Furthermore, Yale found that only 40 percent of tested drugs were held up against drugs already on the market, meaning there could be a lot of duplicates out there — and not only that, but there are no studies examining how comparatively effective they are. This presents, potentially, a huge problem for doctors, who don’t have any solid data to go off of when deciding which drugs to prescribe for a certain condition: The thing most likely to sway their minds won’t be science, but pharma reps.

And it gets worse: One of the scariest findings of the study is that the majority of the drugs designed for long-term use — a.k.a. the rest of a patient’s life, like for diabetes or asthma — had been in trials that took place over six months or less.

"Some [drugs] are approved on very robust evidence, and some are based on preliminary evidence," co-author and Yale med assistant professor Joseph S. Ross said. "There is a lot of nuance at the time of approval that isn't well communicated to patients."

And it’s not just drugs that are complicit: Devices designed to be placed inside the body are also prey to the flexible standards.
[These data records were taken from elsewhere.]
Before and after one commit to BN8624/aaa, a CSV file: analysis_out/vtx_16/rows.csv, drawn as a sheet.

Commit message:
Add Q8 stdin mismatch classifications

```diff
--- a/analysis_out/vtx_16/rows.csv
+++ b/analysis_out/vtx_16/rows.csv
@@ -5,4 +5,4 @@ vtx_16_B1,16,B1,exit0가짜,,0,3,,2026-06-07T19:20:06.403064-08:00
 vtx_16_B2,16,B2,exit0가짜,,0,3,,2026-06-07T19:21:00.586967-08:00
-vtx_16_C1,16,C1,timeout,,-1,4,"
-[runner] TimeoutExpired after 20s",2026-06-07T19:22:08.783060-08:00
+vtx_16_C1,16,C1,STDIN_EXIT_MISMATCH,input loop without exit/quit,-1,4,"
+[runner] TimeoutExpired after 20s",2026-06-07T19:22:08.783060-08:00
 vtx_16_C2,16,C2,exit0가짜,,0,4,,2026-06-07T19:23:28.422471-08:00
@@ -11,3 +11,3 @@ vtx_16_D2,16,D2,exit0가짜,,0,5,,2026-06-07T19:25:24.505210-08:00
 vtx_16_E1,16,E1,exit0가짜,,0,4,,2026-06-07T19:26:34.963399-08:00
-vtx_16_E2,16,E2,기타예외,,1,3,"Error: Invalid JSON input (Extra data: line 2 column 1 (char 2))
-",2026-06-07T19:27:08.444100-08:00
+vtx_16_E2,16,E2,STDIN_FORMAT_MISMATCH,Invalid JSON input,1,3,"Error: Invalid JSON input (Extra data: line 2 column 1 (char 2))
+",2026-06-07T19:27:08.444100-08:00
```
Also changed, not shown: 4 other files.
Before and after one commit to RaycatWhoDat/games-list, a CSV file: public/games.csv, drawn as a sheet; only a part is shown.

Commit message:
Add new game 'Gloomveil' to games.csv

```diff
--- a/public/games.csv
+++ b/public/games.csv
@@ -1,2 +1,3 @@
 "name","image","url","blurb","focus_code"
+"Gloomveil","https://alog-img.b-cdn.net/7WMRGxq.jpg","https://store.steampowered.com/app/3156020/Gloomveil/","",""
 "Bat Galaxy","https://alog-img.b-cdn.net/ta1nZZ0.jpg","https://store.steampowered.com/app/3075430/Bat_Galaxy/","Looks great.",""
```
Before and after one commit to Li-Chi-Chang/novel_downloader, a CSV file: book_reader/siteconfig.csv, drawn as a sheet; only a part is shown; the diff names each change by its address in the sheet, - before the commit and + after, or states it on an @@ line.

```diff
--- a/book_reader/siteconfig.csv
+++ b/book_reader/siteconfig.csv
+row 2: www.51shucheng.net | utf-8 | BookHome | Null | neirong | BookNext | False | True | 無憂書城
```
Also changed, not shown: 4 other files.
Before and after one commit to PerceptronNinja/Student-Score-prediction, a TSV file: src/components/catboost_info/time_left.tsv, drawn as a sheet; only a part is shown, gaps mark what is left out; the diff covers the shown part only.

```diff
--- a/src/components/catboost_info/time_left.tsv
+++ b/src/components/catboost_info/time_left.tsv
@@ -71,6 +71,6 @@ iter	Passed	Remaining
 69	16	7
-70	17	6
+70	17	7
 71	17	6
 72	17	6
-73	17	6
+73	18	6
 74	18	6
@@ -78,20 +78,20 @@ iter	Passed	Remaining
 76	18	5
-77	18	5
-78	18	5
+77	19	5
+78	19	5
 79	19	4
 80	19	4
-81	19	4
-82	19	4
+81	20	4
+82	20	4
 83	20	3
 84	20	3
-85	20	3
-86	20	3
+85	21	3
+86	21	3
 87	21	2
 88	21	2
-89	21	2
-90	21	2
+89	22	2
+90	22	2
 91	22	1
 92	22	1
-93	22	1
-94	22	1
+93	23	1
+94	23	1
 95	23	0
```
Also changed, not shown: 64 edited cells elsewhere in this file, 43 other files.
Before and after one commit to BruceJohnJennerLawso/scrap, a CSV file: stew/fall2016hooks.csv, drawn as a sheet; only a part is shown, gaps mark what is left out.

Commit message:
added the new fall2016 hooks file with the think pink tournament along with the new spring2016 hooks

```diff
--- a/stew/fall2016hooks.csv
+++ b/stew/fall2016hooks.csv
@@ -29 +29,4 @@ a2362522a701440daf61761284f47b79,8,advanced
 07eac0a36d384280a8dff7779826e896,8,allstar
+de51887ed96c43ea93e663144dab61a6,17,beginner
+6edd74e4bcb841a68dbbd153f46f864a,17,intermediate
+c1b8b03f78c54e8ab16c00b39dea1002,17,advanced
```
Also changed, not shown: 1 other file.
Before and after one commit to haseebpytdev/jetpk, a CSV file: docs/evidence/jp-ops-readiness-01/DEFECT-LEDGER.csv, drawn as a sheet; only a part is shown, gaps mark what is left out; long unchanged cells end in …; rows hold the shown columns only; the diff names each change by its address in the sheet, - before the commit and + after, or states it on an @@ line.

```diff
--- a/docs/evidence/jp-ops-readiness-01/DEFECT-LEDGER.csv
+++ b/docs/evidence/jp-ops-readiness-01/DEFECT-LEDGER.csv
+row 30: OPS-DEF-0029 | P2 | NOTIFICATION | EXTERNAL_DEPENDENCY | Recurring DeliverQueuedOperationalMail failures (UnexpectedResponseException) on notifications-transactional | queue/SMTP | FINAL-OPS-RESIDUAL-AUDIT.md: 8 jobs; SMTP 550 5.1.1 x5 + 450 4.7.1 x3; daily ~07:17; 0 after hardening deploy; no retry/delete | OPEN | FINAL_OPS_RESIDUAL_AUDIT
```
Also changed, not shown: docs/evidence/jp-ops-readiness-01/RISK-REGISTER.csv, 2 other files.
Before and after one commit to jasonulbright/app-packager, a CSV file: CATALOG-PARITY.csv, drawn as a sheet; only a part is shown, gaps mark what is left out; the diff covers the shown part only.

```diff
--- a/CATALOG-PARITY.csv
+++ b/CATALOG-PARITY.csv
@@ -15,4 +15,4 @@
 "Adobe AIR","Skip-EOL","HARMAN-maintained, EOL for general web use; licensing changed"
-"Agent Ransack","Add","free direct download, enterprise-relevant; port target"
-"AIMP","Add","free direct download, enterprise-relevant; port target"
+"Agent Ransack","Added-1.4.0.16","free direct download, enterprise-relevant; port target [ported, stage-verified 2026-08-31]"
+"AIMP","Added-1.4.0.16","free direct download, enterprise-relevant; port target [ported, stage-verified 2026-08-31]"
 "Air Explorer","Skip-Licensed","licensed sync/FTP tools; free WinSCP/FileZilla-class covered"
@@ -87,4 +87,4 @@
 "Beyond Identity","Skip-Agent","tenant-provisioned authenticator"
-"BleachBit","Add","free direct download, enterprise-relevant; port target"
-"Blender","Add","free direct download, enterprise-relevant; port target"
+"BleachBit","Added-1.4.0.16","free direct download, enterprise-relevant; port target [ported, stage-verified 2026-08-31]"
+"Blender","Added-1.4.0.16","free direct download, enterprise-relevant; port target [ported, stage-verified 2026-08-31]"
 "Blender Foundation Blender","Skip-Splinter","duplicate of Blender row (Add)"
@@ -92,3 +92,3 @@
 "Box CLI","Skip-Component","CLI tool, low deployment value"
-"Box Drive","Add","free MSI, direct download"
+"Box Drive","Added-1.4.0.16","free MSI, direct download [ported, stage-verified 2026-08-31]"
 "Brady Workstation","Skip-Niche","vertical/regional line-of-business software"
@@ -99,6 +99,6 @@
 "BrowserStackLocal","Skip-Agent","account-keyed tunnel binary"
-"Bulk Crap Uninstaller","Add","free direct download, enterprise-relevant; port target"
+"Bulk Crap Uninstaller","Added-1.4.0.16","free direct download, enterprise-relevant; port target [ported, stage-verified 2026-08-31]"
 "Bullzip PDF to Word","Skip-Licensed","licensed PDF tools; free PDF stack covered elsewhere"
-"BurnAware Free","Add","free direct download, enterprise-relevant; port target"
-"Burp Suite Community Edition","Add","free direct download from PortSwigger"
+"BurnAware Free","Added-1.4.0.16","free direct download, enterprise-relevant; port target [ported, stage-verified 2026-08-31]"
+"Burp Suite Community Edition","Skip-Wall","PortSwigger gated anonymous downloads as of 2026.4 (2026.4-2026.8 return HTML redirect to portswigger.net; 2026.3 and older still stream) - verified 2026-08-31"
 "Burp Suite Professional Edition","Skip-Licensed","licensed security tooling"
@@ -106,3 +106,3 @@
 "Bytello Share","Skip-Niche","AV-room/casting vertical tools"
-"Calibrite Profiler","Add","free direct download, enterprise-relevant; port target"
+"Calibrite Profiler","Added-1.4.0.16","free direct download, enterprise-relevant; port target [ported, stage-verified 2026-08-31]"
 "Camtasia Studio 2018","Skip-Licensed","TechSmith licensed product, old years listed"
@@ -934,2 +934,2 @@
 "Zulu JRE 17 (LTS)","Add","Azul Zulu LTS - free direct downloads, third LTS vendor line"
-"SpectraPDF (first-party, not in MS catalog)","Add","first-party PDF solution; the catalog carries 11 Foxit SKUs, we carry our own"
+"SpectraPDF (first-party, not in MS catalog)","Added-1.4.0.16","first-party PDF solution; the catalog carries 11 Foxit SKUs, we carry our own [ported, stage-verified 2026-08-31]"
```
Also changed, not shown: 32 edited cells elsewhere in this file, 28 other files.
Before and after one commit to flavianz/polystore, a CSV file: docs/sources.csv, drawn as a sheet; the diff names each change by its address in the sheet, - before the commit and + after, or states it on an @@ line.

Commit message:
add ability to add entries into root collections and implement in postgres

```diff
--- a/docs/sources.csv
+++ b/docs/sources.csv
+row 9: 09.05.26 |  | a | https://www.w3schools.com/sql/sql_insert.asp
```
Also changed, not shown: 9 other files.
These devices, which include implanted defibrillators that shock a faltering heart back into normal rhythm, go through rigorous review when they're first approved, says Aaron Kesselheim, author of one of the studies and an assistant professor at Harvard Medicine School. Subsequent changes, however, are often made through a "supplemental" review process that doesn't necessarily require them to be tested in clinical trials in humans, Kesselheim says…

"If you took a device approved 15 years ago and you put it side by side with the one from today, they might look nothing like each other," Kesselheim says.

In short, today's devices aren't tested to the same standards as their older incarnations.

The reason behind the fast-tracking has a lot to do with an ethical standard that’s hard to argue with, at least superficially: The FDA wants to get potentially life-saving drugs out on the market as quickly as possible.

“I think it’s reasonable to have a somewhat flexible standard of approval because in some cases there’s a great unmet medical need,” said study author Nicholas Downing. This is great in cases when there’s currently no drugs available to treat a certain condition, such as when AIDS first struck the mainstream and there wasn’t anything available on the market to treat it.

On the flip side, allowing drugs to enter the competitive, pushy world of Big Pharma without comprehensive testing, testing that matches the drugs’ prescribed use and duration of treatment, is equally as dangerous — especially when drugs that might effectively treat the same condition already exist.

What has the FDA's response been? “The agency applies the same statutory approval standards of safety and efficacy to all drugs, but uses regulatory flexibility in applying those standards,” according to spokeswoman Sandy Walsh.